What do you mean support negotiations? What are we going to negotiate about? What I would say is, ‘Listen, you see that desert out there, I want to show you something.’ You pick up your cell phone, even at traveling rates. You pick up your cell phone, and– what are they called– [Boteach: roaming charges] Roaming charges. You pick up your cell phone and you call somewhere in Nebraska and you say, ‘OK let it go.’ So there’s an atomic weapon, goes over ballistic missiles, the middle of the desert, that doesn’t hurt a soul. Maybe a couple of rattlesnakes, and scorpions, or whatever.
And then you say, ‘See! The next one is in the middle of Tehran. So, we mean business. You want to be wiped out? Go ahead and take a tough position and continue with your nuclear development. [Applause] You want to be peaceful? Just reverse it all, and we will guarantee you that you can have a nuclear power plant for electricity purposes, energy purposes.’
In a news release sent this morning, Boteach responds that “Adelson made an innocuous comment”:
“I would hope that those who seem alarmed by Sheldon’s overstatement on the extent to which the United States should go to stop Iran from acquiring a nuclear weapon will at least protest that much more loudly against its actual development,” added Rabbi Boteach.
I think Boteach sensed trouble as soon as Adelson dropped his, um, bomb. After Adelson’s comments above, Boteach comes to the rescue and suggests that what Adelson meant to say is that there should be a “tremendous demonstration of American strength” (where a journalist might have asked — Are you being serious about a nuclear strike, or using hyperbole?”) Adelson agrees with Boteach and they move on.
The news release also quotes a spokesman for Adelson:
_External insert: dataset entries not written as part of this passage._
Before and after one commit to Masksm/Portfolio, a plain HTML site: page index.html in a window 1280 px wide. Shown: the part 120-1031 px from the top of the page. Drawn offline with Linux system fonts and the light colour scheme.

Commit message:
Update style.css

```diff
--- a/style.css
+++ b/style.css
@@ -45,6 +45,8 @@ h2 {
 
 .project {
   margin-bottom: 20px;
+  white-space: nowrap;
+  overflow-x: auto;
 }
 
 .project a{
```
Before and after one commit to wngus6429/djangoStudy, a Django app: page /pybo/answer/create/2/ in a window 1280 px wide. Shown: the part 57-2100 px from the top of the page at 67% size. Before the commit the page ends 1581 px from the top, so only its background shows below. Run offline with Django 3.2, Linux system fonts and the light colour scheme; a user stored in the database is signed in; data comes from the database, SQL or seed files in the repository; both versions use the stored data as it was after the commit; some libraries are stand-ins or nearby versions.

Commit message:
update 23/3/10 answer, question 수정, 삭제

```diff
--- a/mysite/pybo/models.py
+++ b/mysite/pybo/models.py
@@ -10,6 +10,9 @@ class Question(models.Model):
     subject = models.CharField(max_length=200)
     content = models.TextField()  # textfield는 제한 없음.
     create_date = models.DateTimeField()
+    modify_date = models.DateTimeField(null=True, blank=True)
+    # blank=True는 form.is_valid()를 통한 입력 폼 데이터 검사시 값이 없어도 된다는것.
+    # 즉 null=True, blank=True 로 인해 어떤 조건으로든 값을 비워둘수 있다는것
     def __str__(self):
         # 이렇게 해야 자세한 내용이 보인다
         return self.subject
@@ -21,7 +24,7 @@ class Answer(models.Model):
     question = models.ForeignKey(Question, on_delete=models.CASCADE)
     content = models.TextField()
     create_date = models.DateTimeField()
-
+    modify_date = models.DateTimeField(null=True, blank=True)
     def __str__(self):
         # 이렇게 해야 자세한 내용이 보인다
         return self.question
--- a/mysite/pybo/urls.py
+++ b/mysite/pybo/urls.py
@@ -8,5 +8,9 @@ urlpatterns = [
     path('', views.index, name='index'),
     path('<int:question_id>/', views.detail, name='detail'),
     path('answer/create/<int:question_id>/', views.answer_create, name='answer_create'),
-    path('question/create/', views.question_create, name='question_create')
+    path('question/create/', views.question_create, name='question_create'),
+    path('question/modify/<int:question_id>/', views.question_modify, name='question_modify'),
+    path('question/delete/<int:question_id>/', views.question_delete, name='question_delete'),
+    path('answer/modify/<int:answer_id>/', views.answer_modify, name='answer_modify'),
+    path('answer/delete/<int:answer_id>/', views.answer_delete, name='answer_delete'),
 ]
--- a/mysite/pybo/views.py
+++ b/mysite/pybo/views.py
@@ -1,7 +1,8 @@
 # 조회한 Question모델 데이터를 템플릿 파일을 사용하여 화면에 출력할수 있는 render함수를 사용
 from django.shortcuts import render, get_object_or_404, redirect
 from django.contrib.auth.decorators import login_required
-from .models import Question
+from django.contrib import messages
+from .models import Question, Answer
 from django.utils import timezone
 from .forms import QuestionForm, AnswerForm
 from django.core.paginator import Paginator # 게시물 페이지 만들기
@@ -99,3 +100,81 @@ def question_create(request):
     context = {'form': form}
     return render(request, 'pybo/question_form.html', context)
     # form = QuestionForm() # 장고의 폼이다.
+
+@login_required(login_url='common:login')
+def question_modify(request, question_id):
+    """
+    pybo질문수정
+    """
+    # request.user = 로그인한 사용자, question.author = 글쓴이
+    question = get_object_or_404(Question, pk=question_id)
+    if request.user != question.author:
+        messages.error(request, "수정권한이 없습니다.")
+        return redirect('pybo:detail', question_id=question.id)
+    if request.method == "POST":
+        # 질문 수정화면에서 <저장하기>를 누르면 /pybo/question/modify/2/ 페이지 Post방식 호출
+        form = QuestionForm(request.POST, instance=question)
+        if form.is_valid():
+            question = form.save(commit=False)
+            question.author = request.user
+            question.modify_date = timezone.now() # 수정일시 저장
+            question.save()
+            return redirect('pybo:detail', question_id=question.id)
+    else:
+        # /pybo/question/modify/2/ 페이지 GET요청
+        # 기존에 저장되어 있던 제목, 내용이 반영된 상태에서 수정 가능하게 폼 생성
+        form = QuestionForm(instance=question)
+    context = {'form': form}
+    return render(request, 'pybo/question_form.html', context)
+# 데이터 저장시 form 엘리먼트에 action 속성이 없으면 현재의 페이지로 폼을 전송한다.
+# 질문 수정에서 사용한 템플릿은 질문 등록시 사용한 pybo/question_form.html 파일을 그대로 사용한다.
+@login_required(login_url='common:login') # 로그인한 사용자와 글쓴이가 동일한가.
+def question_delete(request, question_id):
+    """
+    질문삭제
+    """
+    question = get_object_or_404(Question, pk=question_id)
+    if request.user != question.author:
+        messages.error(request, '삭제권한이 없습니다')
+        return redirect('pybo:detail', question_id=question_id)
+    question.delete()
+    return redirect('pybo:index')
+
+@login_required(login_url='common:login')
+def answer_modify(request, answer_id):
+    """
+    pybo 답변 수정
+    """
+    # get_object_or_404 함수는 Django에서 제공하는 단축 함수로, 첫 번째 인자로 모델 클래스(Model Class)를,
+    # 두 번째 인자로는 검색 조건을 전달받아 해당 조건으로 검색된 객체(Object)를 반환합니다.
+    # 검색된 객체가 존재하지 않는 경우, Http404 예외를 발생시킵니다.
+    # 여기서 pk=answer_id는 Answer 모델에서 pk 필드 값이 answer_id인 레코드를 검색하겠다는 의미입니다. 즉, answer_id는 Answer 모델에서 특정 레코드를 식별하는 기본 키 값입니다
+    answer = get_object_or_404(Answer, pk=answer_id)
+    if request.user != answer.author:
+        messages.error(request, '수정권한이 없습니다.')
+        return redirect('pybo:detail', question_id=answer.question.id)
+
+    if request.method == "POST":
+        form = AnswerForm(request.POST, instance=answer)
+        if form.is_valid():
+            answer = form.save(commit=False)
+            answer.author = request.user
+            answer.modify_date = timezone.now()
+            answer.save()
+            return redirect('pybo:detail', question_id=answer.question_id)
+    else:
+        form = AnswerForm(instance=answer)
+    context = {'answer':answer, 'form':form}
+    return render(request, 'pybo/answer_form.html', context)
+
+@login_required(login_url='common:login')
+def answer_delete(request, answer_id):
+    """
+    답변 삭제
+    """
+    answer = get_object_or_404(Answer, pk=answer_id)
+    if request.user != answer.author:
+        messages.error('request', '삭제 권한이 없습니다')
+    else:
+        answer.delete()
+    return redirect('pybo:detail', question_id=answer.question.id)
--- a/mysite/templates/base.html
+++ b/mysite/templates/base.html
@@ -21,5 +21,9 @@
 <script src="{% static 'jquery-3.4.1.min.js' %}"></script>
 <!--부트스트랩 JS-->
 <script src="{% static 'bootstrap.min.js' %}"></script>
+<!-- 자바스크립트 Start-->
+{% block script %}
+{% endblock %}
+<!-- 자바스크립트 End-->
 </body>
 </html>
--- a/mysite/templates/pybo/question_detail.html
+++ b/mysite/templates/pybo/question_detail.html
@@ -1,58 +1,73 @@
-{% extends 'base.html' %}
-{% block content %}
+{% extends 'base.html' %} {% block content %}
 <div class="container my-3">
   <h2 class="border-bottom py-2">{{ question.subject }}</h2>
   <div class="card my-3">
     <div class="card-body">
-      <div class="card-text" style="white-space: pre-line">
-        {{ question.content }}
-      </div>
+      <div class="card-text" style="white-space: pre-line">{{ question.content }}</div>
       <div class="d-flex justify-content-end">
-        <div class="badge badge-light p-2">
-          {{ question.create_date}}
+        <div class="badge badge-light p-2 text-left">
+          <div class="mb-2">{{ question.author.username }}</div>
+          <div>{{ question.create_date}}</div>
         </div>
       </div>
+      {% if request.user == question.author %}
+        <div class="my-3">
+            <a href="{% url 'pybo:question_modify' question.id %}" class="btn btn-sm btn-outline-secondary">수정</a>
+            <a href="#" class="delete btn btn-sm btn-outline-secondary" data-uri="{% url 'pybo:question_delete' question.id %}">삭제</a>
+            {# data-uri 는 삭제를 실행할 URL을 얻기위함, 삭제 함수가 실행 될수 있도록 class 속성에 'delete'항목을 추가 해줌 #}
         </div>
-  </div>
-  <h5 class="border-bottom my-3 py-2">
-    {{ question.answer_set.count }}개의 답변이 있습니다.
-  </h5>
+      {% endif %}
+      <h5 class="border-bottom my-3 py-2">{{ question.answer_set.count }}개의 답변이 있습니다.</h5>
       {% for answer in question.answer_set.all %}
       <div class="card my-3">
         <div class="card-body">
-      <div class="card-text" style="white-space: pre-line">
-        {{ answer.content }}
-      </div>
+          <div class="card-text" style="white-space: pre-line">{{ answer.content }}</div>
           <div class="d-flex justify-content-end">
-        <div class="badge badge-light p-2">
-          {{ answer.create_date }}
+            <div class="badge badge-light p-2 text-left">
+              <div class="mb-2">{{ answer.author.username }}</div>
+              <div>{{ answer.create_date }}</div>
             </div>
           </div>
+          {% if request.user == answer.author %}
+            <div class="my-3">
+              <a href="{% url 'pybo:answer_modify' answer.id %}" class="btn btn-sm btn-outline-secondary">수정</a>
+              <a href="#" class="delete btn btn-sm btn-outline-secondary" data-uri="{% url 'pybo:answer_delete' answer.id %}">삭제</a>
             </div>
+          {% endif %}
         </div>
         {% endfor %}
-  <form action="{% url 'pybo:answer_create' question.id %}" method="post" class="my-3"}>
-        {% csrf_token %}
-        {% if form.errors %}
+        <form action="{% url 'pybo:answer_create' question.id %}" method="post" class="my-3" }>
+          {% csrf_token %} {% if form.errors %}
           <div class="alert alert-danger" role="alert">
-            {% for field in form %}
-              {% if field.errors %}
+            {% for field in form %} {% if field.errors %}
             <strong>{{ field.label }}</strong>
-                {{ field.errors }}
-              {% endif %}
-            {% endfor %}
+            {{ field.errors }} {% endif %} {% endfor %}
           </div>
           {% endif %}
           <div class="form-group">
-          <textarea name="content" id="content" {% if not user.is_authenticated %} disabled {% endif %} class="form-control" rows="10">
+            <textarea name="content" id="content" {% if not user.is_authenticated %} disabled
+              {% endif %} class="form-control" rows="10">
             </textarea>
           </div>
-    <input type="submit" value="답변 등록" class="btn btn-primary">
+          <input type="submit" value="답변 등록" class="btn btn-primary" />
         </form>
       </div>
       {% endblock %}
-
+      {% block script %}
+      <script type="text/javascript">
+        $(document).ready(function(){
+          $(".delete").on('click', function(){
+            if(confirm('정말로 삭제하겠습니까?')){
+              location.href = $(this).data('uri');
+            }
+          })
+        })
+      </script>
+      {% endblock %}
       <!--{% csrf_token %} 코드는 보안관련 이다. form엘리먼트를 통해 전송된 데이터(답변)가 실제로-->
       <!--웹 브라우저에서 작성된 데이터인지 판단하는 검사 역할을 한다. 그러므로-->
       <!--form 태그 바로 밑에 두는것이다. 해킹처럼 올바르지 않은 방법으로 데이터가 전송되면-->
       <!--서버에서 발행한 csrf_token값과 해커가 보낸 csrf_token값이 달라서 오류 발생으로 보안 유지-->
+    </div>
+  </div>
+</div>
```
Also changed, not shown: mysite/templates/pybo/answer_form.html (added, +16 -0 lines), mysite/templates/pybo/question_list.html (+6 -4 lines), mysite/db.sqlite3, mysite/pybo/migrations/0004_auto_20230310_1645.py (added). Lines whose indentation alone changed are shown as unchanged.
“As one of the country’s most successful entrepreneurs, Mr. Adelson was using hyperbole to make a point that — based on his nearly seven decades of experience negotiating business deals — actions speak louder than words.”
Which of course raises the question — just what the hell kind of negotiating tactic does Adelson use in business, if he thinks America’s opening position should be an atomic strike?
I think Adelson’s spokesman speaks to a deeper truth when he begins his defense by saying, “As one of the country’s most successful entrepreneurs…” That’s another way of saying, “As someone with no experience in statecraft, diplomacy, or military strategy.” The problem, of course, is that people like Adelson do end up exerting tremendous sway on the system, either through their deep-pocketed funding of politicians, or think tanks that press their agenda. For an object lesson, read George Packer’s history of the Iraq War.
And even if Adelson’s remarks were meant to “goad his more liberal critics,” as Boteach suggests, they might have just the opposite effect: painting the pro-Israel community as loony tunes, and making it easier for the administration and its supporters to dismiss the Jews as alarmist and unhinged.